Memory For All Time – Parshat Beha’alotcha

As we continue to weather the Covid years, I’ve found myself wondering which of the lessons I’ve learned will stick with me. Will I carry with me the lessons of resiliency or will the need to have a completely stocked pantry be what sticks? Will I return to the comfort of rigid planning, or can I carry with me a more go-with-the-flow attitude I’ve had to adopt? And, how will I keep myself from forgetting?

During the early stages of the pandemic, I was quite mesmerized by historical fiction about the 1918 pandemic, which brought a certain comfort knowing that even as awful as it was then, I was born into a world where the nasty scars from it have all but disappeared. I also read it to get a glimpse into what might become part of our everyday lives in the wake of a societal rebirth.

Habits are often formed in response to specific circumstances, but then change as the world around us changes. If I want to hold on to any of the good habits I’ve developed throughout these years, I’ll need to do some active work to keep them alive. This is a lesson as old as Torah.

Our parshah this week, Beha’alotcha, lands us with Aaron and Moses as they get into the daily requirements of their jobs. This section of text begins with instructions for the purification of the Levites as they do their holy work in the Tabernacle. We read about the first Passover sacrifice in the wilderness and how to celebrate Passover if we miss it the first time around. Then the text turns toward the Tabernacle, the Mishkan, and teaches us that God’s presence hovers over it in a cloud. Finally, Moses’s family – his father-in-law, wife, and children – return to join him and the rest of the Israelite nation on their journey through the wilderness.

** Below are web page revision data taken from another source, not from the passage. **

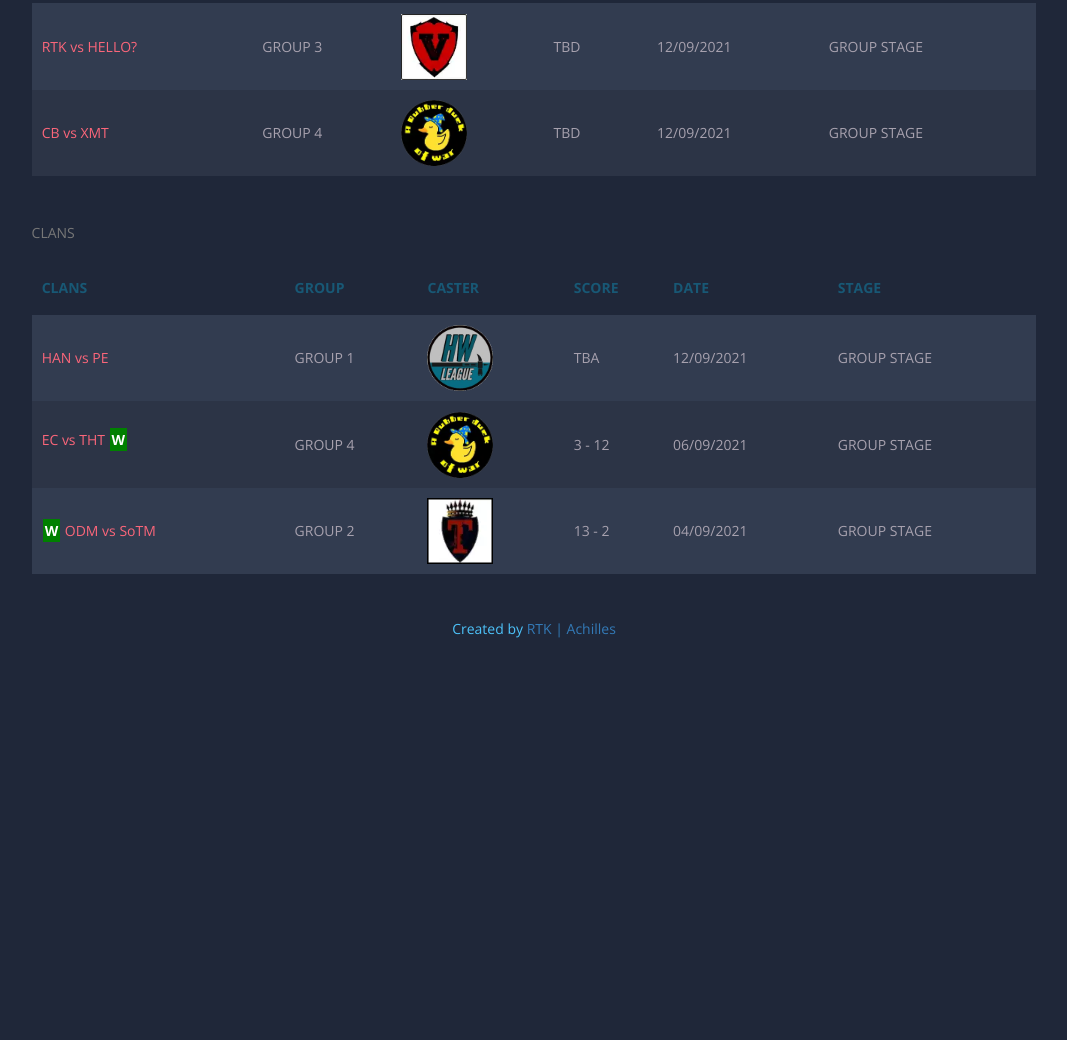
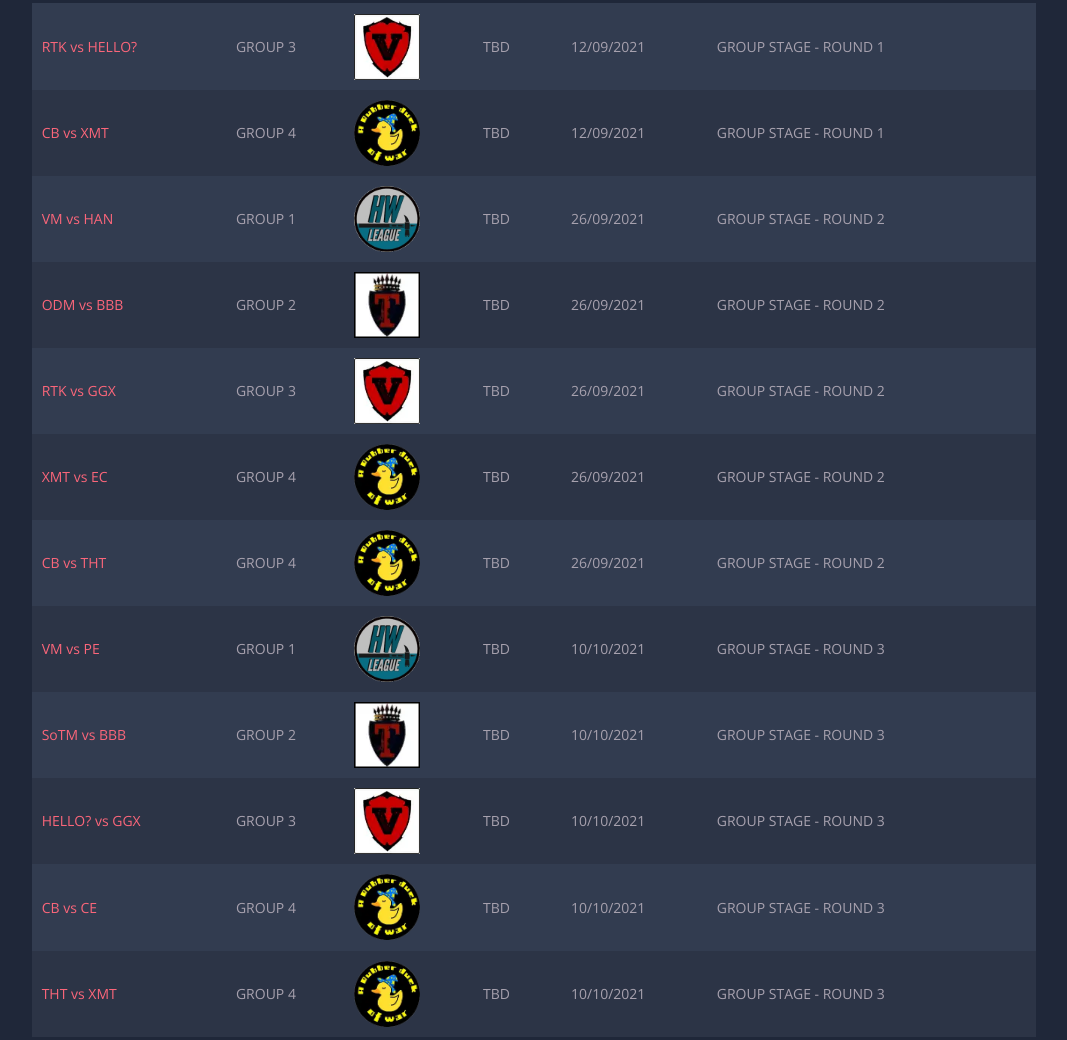
Before and after one commit to RoundTableKnights/Camelot, a plain HTML site: page clanwarcup.html in a window 1280 px wide. Shown: the part 436-1476 px from the top of the page, without its empty margins (106-1173 px from the left). Before the commit the page ends 1085 px from the top, so only its background shows below. Drawn offline with nearby package versions, Linux system fonts and the light colour scheme.

Commit message:
added groupstage battles

```diff
--- a/clanwarcup.html
+++ b/clanwarcup.html
@@ -46,7 +46,7 @@
                         <td><a target="_blank" href="https://www.youtube.com/c/Valkonos"><img src="./assets/images/logo_valkonos.webp"></a></td>
                         <td>TBD</td>
                         <td>12/09/2021</td>
-                        <td>GROUP STAGE</td>
+                        <td>GROUP STAGE - ROUND 1</td>
                     </tr>
                     <tr>
                         <td>CB vs XMT</td>
@@ -54,7 +54,87 @@
                         <td><a target="_blank" href="https://www.youtube.com/channel/UC2Ar9ggXnOj3SkNv9uC7TiA"><img src="./assets/images/logo_arubberduckofwar.webp"></a></td>
                         <td>TBD</td>
                         <td>12/09/2021</td>
-                        <td>GROUP STAGE</td>
+                        <td>GROUP STAGE - ROUND 1</td>
+                    </tr>
+                    <tr>
+                        <td>VM vs HAN</td>
+                        <td>GROUP 1</td>
+                        <td><a target="_blank" href="https://www.twitch.tv/my_son_hw"><img src="./assets/images/logo_mysonhw.webp"></a></td>
+                        <td>TBD</td>
+                        <td>26/09/2021</td>
+                        <td>GROUP STAGE - ROUND 2</td>
+                    </tr>
+                    <tr>
+                        <td>ODM vs BBB</td>
+                        <td>GROUP 2</td>
+                        <td><a target="_blank" href="https://www.youtube.com/channel/UCNDJiDFJWaiKktyUBmVzGYA"><img src="./assets/images/logo_turin.webp"></a></td>
+                        <td>TBD</td>
+                        <td>26/09/2021</td>
+                        <td>GROUP STAGE - ROUND 2</td>
+                    </tr>
+                    <tr>
+                        <td>RTK vs GGX</td>
+                        <td>GROUP 3</td>
+                        <td><a target="_blank" href="https://www.youtube.com/c/Valkonos"><img src="./assets/images/logo_valkonos.webp"></a></td>
+                        <td>TBD</td>
+                        <td>26/09/2021</td>
+                        <td>GROUP STAGE - ROUND 2</td>
+                    </tr>
+                    <tr>
+                        <td>XMT vs EC</td>
+                        <td>GROUP 4</td>
+                        <td><a target="_blank" href="https://www.youtube.com/channel/UC2Ar9ggXnOj3SkNv9uC7TiA"><img src="./assets/images/logo_arubberduckofwar.webp"></a></td>
+                        <td>TBD</td>
+                        <td>26/09/2021</td>
+                        <td>GROUP STAGE - ROUND 2</td>
+                    </tr>
+                    <tr>
+                        <td>CB vs THT</td>
+                        <td>GROUP 4</td>
+                        <td><a target="_blank" href="https://www.youtube.com/channel/UC2Ar9ggXnOj3SkNv9uC7TiA"><img src="./assets/images/logo_arubberduckofwar.webp"></a></td>
+                        <td>TBD</td>
+                        <td>26/09/2021</td>
+                        <td>GROUP STAGE - ROUND 2</td>
+                    </tr>
+                    <tr>
+                        <td>VM vs PE</td>
+                        <td>GROUP 1</td>
+                        <td><a target="_blank" href="https://www.twitch.tv/my_son_hw"><img src="./assets/images/logo_mysonhw.webp"></a></td>
+                        <td>TBD</td>
+                        <td>10/10/2021</td>
+                        <td>GROUP STAGE - ROUND 3</td>
+                    </tr>
+                    <tr>
+                        <td>SoTM vs BBB</td>
+                        <td>GROUP 2</td>
+                        <td><a target="_blank" href="https://www.youtube.com/channel/UCNDJiDFJWaiKktyUBmVzGYA"><img src="./assets/images/logo_turin.webp"></a></td>
+                        <td>TBD</td>
+                        <td>10/10/2021</td>
+                        <td>GROUP STAGE - ROUND 3</td>
+                    </tr>
+                    <tr>
+                        <td>HELLO? vs GGX</td>
+                        <td>GROUP 3</td>
+                        <td><a target="_blank" href="https://www.youtube.com/c/Valkonos"><img src="./assets/images/logo_valkonos.webp"></a></td>
+                        <td>TBD</td>
+                        <td>10/10/2021</td>
+                        <td>GROUP STAGE - ROUND 3</td>
+                    </tr>
+                    <tr>
+                        <td>CB vs CE</td>
+                        <td>GROUP 4</td>
+                        <td><a target="_blank" href="https://www.youtube.com/channel/UC2Ar9ggXnOj3SkNv9uC7TiA"><img src="./assets/images/logo_arubberduckofwar.webp"></a></td>
+                        <td>TBD</td>
+                        <td>10/10/2021</td>
+                        <td>GROUP STAGE - ROUND 3</td>
+                    </tr>
+                    <tr>
+                        <td>THT vs XMT</td>
+                        <td>GROUP 4</td>
+                        <td><a target="_blank" href="https://www.youtube.com/channel/UC2Ar9ggXnOj3SkNv9uC7TiA"><img src="./assets/images/logo_arubberduckofwar.webp"></a></td>
+                        <td>TBD</td>
+                        <td>10/10/2021</td>
+                        <td>GROUP STAGE - ROUND 3</td>
                     </tr>
                 </tbody>
             </table>
@@ -79,7 +159,7 @@
                         <td><a target="_blank" href="https://www.twitch.tv/my_son_hw"><img src="./assets/images/logo_mysonhw.webp"></a></td>
                         <td>TBA</td>
                         <td>12/09/2021</td>
-                        <td>GROUP STAGE</td>
+                        <td>GROUP STAGE - ROUND 1</td>
                     </tr>
                     <tr>
                         <td><p>EC vs THT <span class="win">W</span></p></td>
@@ -87,7 +167,7 @@
                         <td><a target="_blank" href="https://www.youtube.com/watch?v=w3J9ZRVO70M"><img src="./assets/images/logo_arubberduckofwar.webp"></a></td>
                         <td>3 - 12</td>
                         <td>06/09/2021</td>
-                        <td>GROUP STAGE</td>
+                        <td>GROUP STAGE - ROUND 1</td>
                     </tr>
                     <tr>
                         <td> <span class="win">W</span> ODM vs SoTM</td>
@@ -96,7 +176,7 @@
                         <td>
                             13 - 2</td>
                         <td>04/09/2021</td>
-                        <td>GROUP STAGE</td>
+                        <td>GROUP STAGE - ROUND 1</td>
                     </tr>
                 </tbody>
             </table>
```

At this moment, the Israelites have left Egypt and the story of Passover is both fresh in their minds and a world away in this first new moon of the second year following the Exodus. God notes this moment and then instructs Moses and the nation on how to reenact the story of the Exodus so that they would not forget. Keep in mind, the nation is still in the desert. They’re a mere 12 months removed from slavery, and yet that story, the miracle of crossing the sea and the wonderment of God, might no longer be fresh in their minds. Therefore they must review the story before it is too distant a memory to really be carried on.

If you try to glean something from an experience after the experience is over, you might miss quite a bit. At this point we’re not quite out of the pandemic, but hopefully far from the height of it. This is the time to remember the lessons we’ve learned. This is the time to make some habits permanent.

– Rabbi Eve Posen

Source: Memory For All Time – Parshat Beha’alotcha